The term is an analogy to blood diamonds (or conflict diamonds), precious gems that are sold in order to fund armed conflict and civil war.
Time magazine reported on allegations made in a report by Human Rights Watch about the production of blood cashews in Vietnam:
First there were blood diamonds from the Congo. Then blood rubies from Burma. Could blood cashews from Vietnam be next?
That's one implication of a new Human Rights Watch (HRW) report that claims cashew nuts and other Vietnamese exports are produced by drug addicts detained in forced-labor camps across the country. Those who refuse to work are beaten with truncheons, given electric shocks, locked in isolation, deprived of food and water, and obliged to work even longer hours, the report says.
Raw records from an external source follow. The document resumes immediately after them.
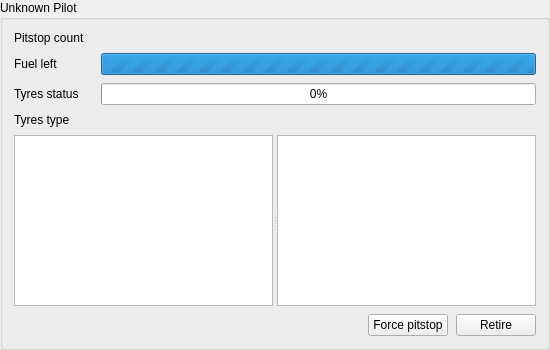
Before: the Qt Designer form src/forse/team_monitor/CarStatusWidget.ui in Pesa/forse, drawn with Qt 5.
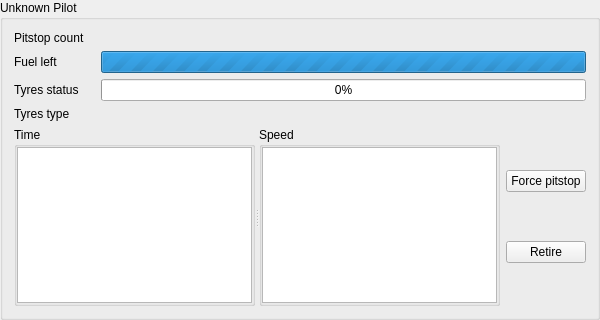
After: the same form once the commit is applied.

Commit message: [team_monitor] Better(?) widgets layout.

Diff of the .ui file:
```diff
--- a/src/forse/team_monitor/CarStatusWidget.ui
+++ b/src/forse/team_monitor/CarStatusWidget.ui
@@ -6,8 +6,8 @@
    <rect>
     <x>0</x>
     <y>0</y>
-    <width>550</width>
-    <height>350</height>
+    <width>600</width>
+    <height>320</height>
    </rect>
   </property>
   <property name="windowTitle">
@@ -16,10 +16,7 @@
   <property name="title">
    <string>Unknown Pilot</string>
   </property>
-  <layout class="QVBoxLayout" name="verticalLayout">
-   <property name="spacing">
-    <number>8</number>
-   </property>
+  <layout class="QVBoxLayout" name="verticalLayout_4">
    <item>
     <layout class="QFormLayout" name="formLayout">
      <property name="horizontalSpacing">
@@ -87,6 +84,8 @@
     </layout>
    </item>
    <item>
+    <layout class="QHBoxLayout" name="horizontalLayout">
+     <item>
     <widget class="QSplitter" name="splitter">
      <property name="sizePolicy">
       <sizepolicy hsizetype="Expanding" vsizetype="Expanding">
@@ -97,6 +96,15 @@
      <property name="orientation">
       <enum>Qt::Horizontal</enum>
      </property>
+       <widget class="QGroupBox" name="timeBox">
+        <property name="title">
+         <string>Time</string>
+        </property>
+        <layout class="QVBoxLayout" name="verticalLayout_2">
+         <property name="margin">
+          <number>0</number>
+         </property>
+         <item>
      <widget class="QTableView" name="timeView">
       <property name="editTriggers">
        <set>QAbstractItemView::NoEditTriggers</set>
@@ -111,6 +119,18 @@
        <bool>false</bool>
       </property>
      </widget>
+         </item>
+        </layout>
+       </widget>
+       <widget class="QGroupBox" name="speedBox">
+        <property name="title">
+         <string>Speed</string>
+        </property>
+        <layout class="QVBoxLayout" name="verticalLayout">
+         <property name="margin">
+          <number>0</number>
+         </property>
+         <item>
      <widget class="QTableView" name="speedView">
       <property name="editTriggers">
        <set>QAbstractItemView::NoEditTriggers</set>
@@ -125,23 +145,13 @@
        <bool>false</bool>
       </property>
      </widget>
-    </widget>
+         </item>
+        </layout>
+       </widget>
+      </widget>
    </item>
    <item>
-    <layout class="QHBoxLayout" name="horizontalLayout_3">
-     <item>
-      <spacer name="horizontalSpacer">
-       <property name="orientation">
-        <enum>Qt::Horizontal</enum>
-       </property>
-       <property name="sizeHint" stdset="0">
-        <size>
-         <width>40</width>
-         <height>20</height>
-        </size>
-       </property>
-      </spacer>
-     </item>
+      <layout class="QVBoxLayout" name="verticalLayout_3">
      <item>
       <widget class="QPushButton" name="pitstopButton">
        <property name="text">
@@ -155,6 +165,8 @@
         <string>Retire</string>
        </property>
       </widget>
+       </item>
+      </layout>
      </item>
     </layout>
    </item>
```
Lines whose indentation alone changed are shown as unchanged. The commit also changes 1 other file.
Joseph Amon, director of the New York City–based organization's health and human-rights division, says what's happening at the centers "constitutes torture under international law."